Bracket Racing

Bracket Racing Overview

This is the grassroots of the sport. Considered a "run what ya brung" class, bracket racing is still a drag race contest of straight-line acceleration between two vehicles from a standing start over a specified distance, usually a quarter-mile or an eighth-mile. Racers line up in front of an electronic countdown starting device affectionately nicknamed a Christmas Tree.

Bracket racers are handicapped based on their own anticipated elapsed time - how long they think it will take them to reach the finish line, known as the Dial In time. In a side-by-side race, the slower car will leave the starting line first.

When the cars leave the starting line, electronic timers record the driver's reaction time and how much time it takes to reach the finish line. Top speed is also recorded, but does not determine a winner in a bracket race.

The first racer to reach the finish line without going faster than their Dial In, is declared the winner. Bracket racing allows virtually any vehicle to compete in a drag race, from full race cars to diesel pickups to family grocery getters.
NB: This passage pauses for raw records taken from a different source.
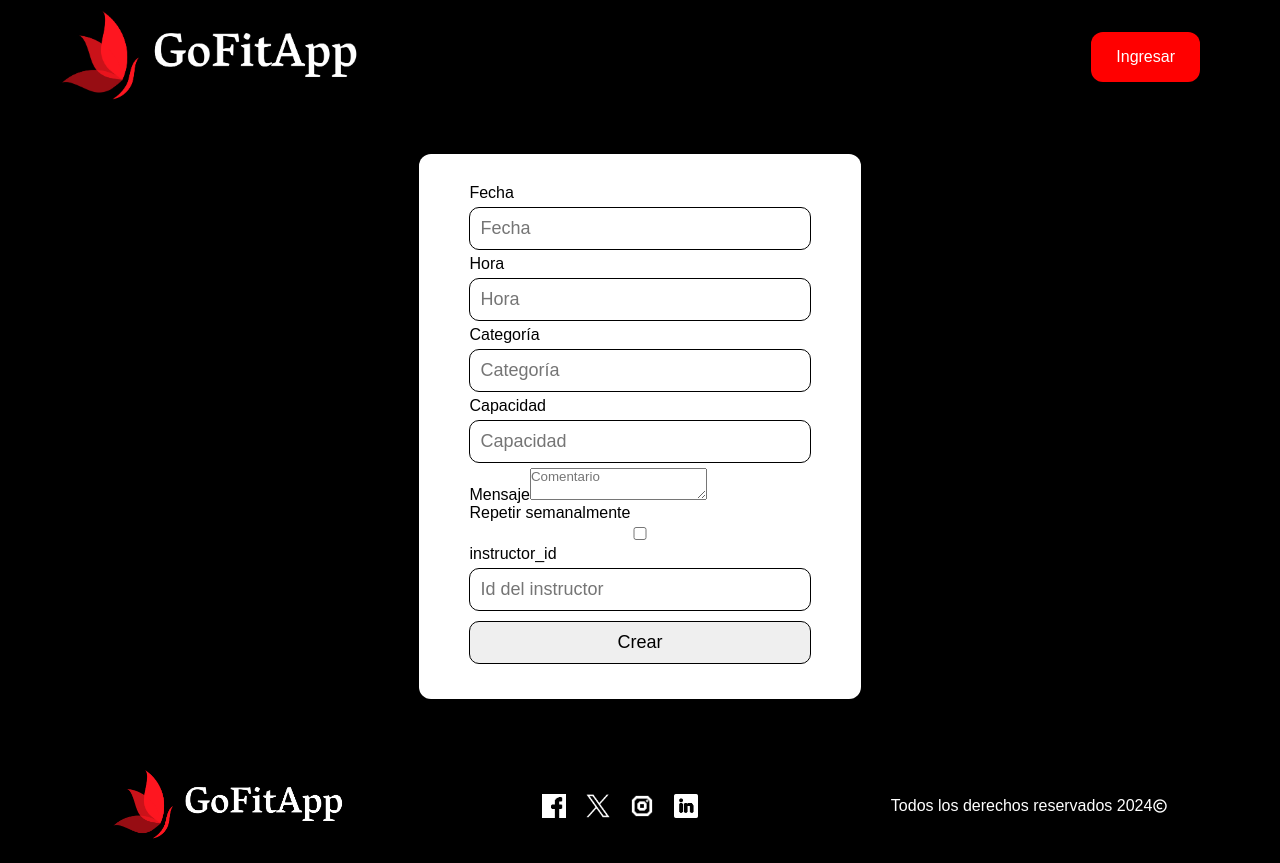
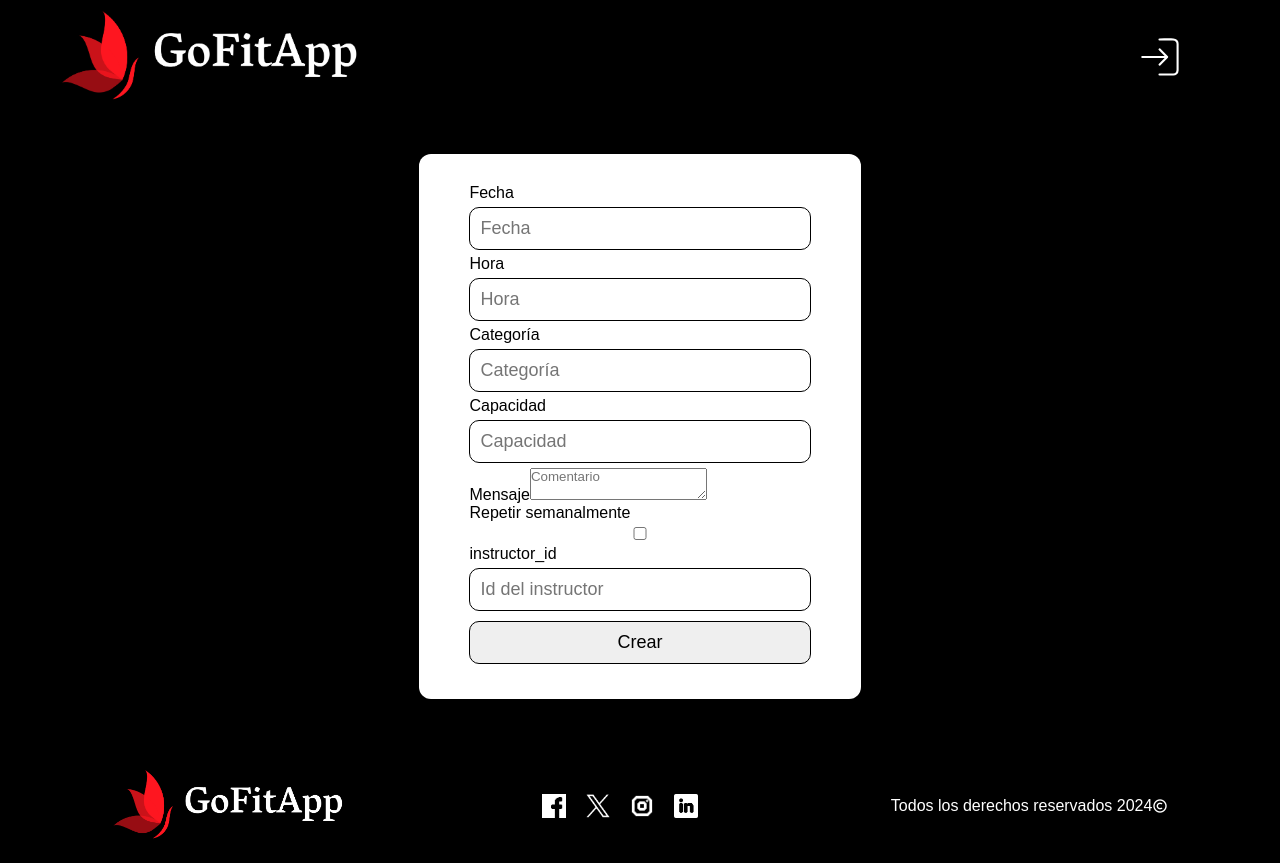
Before and after one commit to Alex420s/C16-74-n-python, a React (Create React App) app in the folder frontend/: page /agregar-turno in a window 1280 px wide. Built offline with nearby package versions, Linux system fonts and the light colour scheme; the HTML template or start-up script is replaced by a standard one.

Commit message:
Agregar íconos al header

```diff
--- a/frontend/src/components/footer-header/Header.jsx
+++ b/frontend/src/components/footer-header/Header.jsx
@@ -2,6 +2,9 @@ import { React, useEffect, useState } from 'react';
 import logo from '../../images/Logo.png';
 import '../../stylesheets/footer-header/Header.css';
 import { useNavigate, Link } from 'react-router-dom';
+import { VscAccount, VscBell } from "react-icons/vsc";
+import { CiLogin } from "react-icons/ci";
+import { IoIosLogOut } from "react-icons/io";
 
 const Header = () => {
 
@@ -29,10 +32,12 @@ const Header = () => {
         <ul>
           {isLoggedIn ? (
             <>
-            <li className='rojo hover'><Link to={'/'} className='nav-link' onClick={logout}>Logout</Link></li>
+            <li className='hover'><Link to={'/ingresar'} className='nav-link'><VscBell className='navbar-logo' /></Link></li>
+            <li className='hover'><Link to={'/ingresar'} className='nav-link'><VscAccount className='navbar-logo' /></Link></li>
+            <li className='hover'><Link to={'/'} className='nav-link' onClick={logout}><IoIosLogOut className='navbar-logo' /></Link></li>
             </>
           ) : (
-            <li className='rojo hover'><Link to={'/ingresar'} className='nav-link'>Ingresar</Link></li>
+            <li className='hover'><Link to={'/ingresar'} className='nav-link'><CiLogin className='navbar-logo' /></Link></li>
           )}
         </ul>
       </header>
--- a/frontend/src/components/forms/TurnoForm.jsx
+++ b/frontend/src/components/forms/TurnoForm.jsx
@@ -30,8 +30,11 @@ const TurnoForm = () => {
   }
 
   const handleChange = (e) => {
-    const { name, value } = e.target;
-    setFormData({ ...formData, [name]: value });
+    // const { name, value } = e.target;
+    // setFormData({ ...formData, [name]: value });
+    const { name, checked, value } = e.target;
+    const newValue = e.target.type === 'checkbox' ? checked : value;
+    setFormData({ ...formData, [name]: newValue });
     console.log(formData);
   }
 
@@ -60,7 +63,7 @@ const TurnoForm = () => {
         </div>
         <div>
           <label htmlFor='date'>Repetir semanalmente</label>
-          <input name='repeat' type='checkbox' value={true} onChange={handleChange} />
+          <input name='repeat' type='checkbox' checked={formData.repeat} onChange={handleChange} />
         </div>
         <div>
         {/* input temporal */}
--- a/frontend/src/stylesheets/footer-header/Header.css
+++ b/frontend/src/stylesheets/footer-header/Header.css
@@ -31,7 +31,7 @@ header {
   color: inherit;
   cursor: pointer;
   line-height: 0;
-  padding: 25px;
+  padding: 15px;
   text-decoration: none;
 }
 
@@ -39,3 +39,8 @@ header {
   background-color: red;
   border-radius: 12px;
 }
+
+.navbar-logo {
+  width: 50px;
+  height: 50px;
+}
```
Also changed, not shown: frontend/src/App.css (line endings or trailing spaces), 1 other file (tests, documents, lock files or other folders).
If you can cut a good light and are a consistent driver, you can be a bracket-racing champion – regardless of the speed of your vehicle or the size of your bank account.

Many current professional and semi-professional drag racers got their start and honed their skills bracket racing at their local track.
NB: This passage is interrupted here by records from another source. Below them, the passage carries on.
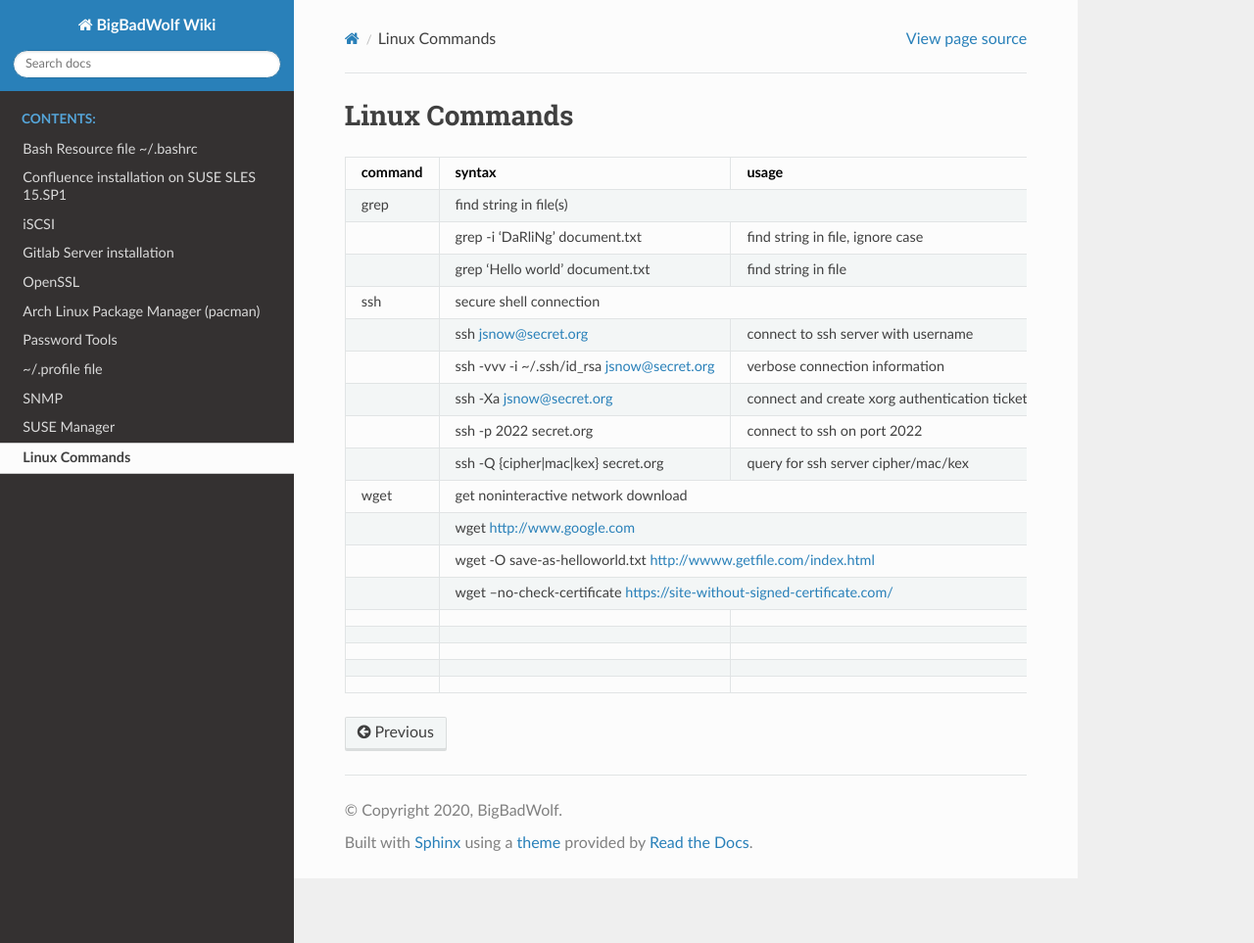
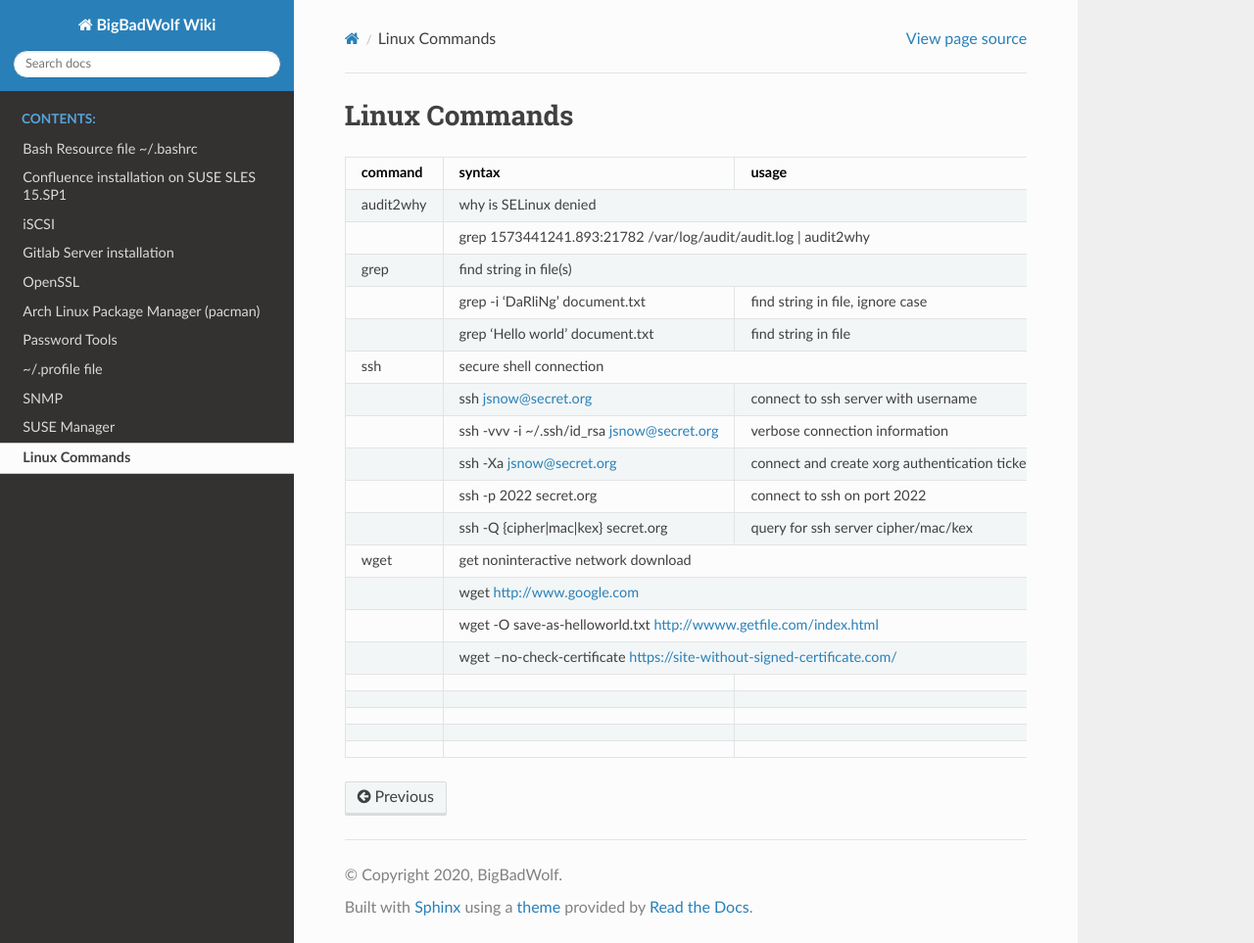
Before and after one commit to p3ll1n0r3/readthedocs, a Sphinx documentation site: the page built from docs/linux.rst, in a window 1280 px wide and 963 px high. Shown: the whole window at 98% size. Built offline with Sphinx 7.4.7 and the Read the Docs theme 2.0.0, drawn with Linux system fonts in a browser that asks for light colours.

Commit message:
Update linux.rst

```diff
--- a/docs/linux.rst
+++ b/docs/linux.rst
@@ -4,6 +4,10 @@ Linux Commands
 +----------------+-----------------------------------------------+-------------------------------------------------+
 | command        | syntax                                        | usage                                           |
 +================+===============================================+=================================================+
+| audit2why      | why is SELinux denied                                                                           |
++----------------+-----------------------------------------------+-------------------------------------------------+
+|                | grep 1573441241.893:21782 /var/log/audit/audit.log \| audit2why                                 |
++----------------+-----------------------------------------------+-------------------------------------------------+
 | grep           | find string in file(s)                                                                          |
 +----------------+-----------------------------------------------+-------------------------------------------------+
 |                | grep -i 'DaRliNg' document.txt                | find string in file, ignore case                |
```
Street/Strip Car

Street/Strip Race Car

  • Stock chassis, 11" slick tires
  • Modified suspension/motor/trans
  • Race or pump gas
  • Average ETs of 10.5 @ 125 mph to 11.99 @ 110 mph

Street Car

Street Car

  • Stock chassis, suspension, trans
  • Bolt-on engine mods
  • DOT Drag Radial tires
  • 10.4 @ 133 mph to 13.5 @ 100 mph